In 1907 typw 37 was in use, in the period 1908-1909 type 38, type 39 in 1913 and type 40 in the period 1915-1910. The postmark on this card seems to have been type38: БАКУ [BAKU] with the У not too far down. The date is January 26, 1909, so this is correct I think. The indication of the city, БАКУ, is not followed by a numeral, so these are postmarks of the main post office.

The four types.

Mi. 9y, resized 50%

In Imperial Russia Baku was important for the oil. On later postage stamps of Azererbaijan the Temple is depicted with in the background five oil derricks. Azererbaijan became at the first time independent as part of the Transcaucasian Democratic Federative Republic on April 9, 1918. From May 28, 1918, Azererbaijan became an independent republic. This Azerbaijan Democratic Republic was the first democratic and secular republic in the Muslim world. The set (mi. 1x-10x) with these stamps -national symbols- is issued in 1919, October 20, by this democratic republic on white paper. Stamps with the temple: Mi. 9x and Mi. 10x. It were the first and also the last stamps of this republic: April 28, 1920, Baku is invaded by 11th Red Army and became capital of the Azerbaijan Soviet Socialist Republic.

Mi. 10y, resized 50 %.

The Soviet Republic issued these stampa again, now on yellow or grey paper (mi. 9y and Mi. 10y).

There are forgeries of Mi. 1x - 10x and Mi. 1y - 10y.

Another card with a picture from Baku and sent from Baku.
Under the picture is indicated: 'Ancien cimetière Muselman', the old Muslim cemetery.

On this card is used an older postmark, the 'crossed-date' postmark of Baku: in circular 13 of 5 April 1890 the instruction arrived to use Roman numerals for new stamps. This happened on suggestion of the U.P.U., the Universal Postal Union. Also the postmarks in Russia changed in the 'crossed date'-type.
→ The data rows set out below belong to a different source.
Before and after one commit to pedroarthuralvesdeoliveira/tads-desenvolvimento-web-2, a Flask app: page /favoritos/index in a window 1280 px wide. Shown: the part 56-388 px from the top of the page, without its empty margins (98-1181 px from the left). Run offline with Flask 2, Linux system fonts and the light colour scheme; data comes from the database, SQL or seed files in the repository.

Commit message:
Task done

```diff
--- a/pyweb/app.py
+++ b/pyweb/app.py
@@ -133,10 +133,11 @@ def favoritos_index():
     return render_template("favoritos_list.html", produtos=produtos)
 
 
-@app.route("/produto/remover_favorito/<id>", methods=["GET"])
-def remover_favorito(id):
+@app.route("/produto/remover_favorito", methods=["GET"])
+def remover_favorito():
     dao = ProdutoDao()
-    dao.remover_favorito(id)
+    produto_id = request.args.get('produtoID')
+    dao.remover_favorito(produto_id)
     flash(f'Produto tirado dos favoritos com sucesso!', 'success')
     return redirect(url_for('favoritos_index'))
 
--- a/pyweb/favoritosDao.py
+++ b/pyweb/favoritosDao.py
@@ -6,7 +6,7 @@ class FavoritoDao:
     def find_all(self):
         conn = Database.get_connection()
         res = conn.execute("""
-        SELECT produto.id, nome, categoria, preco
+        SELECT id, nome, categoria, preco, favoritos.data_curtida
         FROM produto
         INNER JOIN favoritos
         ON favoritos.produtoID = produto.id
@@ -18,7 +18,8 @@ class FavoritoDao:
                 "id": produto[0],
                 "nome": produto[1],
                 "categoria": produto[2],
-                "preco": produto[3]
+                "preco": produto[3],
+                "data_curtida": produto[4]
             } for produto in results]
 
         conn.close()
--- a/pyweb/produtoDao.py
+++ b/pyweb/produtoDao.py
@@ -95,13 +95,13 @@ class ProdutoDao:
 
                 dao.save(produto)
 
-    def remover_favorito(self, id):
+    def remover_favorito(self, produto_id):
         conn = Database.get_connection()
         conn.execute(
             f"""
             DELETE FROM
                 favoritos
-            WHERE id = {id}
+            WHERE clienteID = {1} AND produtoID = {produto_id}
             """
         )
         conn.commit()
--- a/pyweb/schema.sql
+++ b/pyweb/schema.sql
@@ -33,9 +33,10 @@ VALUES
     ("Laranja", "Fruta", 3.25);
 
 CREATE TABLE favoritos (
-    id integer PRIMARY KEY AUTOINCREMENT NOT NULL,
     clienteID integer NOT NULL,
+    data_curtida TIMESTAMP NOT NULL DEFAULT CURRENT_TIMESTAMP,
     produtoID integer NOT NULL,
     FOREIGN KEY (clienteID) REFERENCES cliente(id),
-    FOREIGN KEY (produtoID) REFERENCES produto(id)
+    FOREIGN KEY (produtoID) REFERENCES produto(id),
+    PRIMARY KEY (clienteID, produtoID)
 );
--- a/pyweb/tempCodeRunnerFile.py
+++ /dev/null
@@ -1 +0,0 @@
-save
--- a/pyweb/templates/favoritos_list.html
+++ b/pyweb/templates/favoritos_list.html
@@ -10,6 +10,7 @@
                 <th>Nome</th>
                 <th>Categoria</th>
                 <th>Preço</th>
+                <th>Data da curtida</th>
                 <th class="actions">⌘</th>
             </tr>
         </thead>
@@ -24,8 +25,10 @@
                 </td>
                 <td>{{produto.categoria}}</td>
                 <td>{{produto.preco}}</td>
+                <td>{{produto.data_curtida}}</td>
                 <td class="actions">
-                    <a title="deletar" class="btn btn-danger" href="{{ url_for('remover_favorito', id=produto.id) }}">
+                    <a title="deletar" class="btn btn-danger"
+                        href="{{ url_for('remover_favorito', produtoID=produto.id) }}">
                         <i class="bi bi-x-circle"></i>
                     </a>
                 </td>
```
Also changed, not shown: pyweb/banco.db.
In the middle the day stays first, under it the month (in Roman numerals), left of the whole the century and right the rest of the year.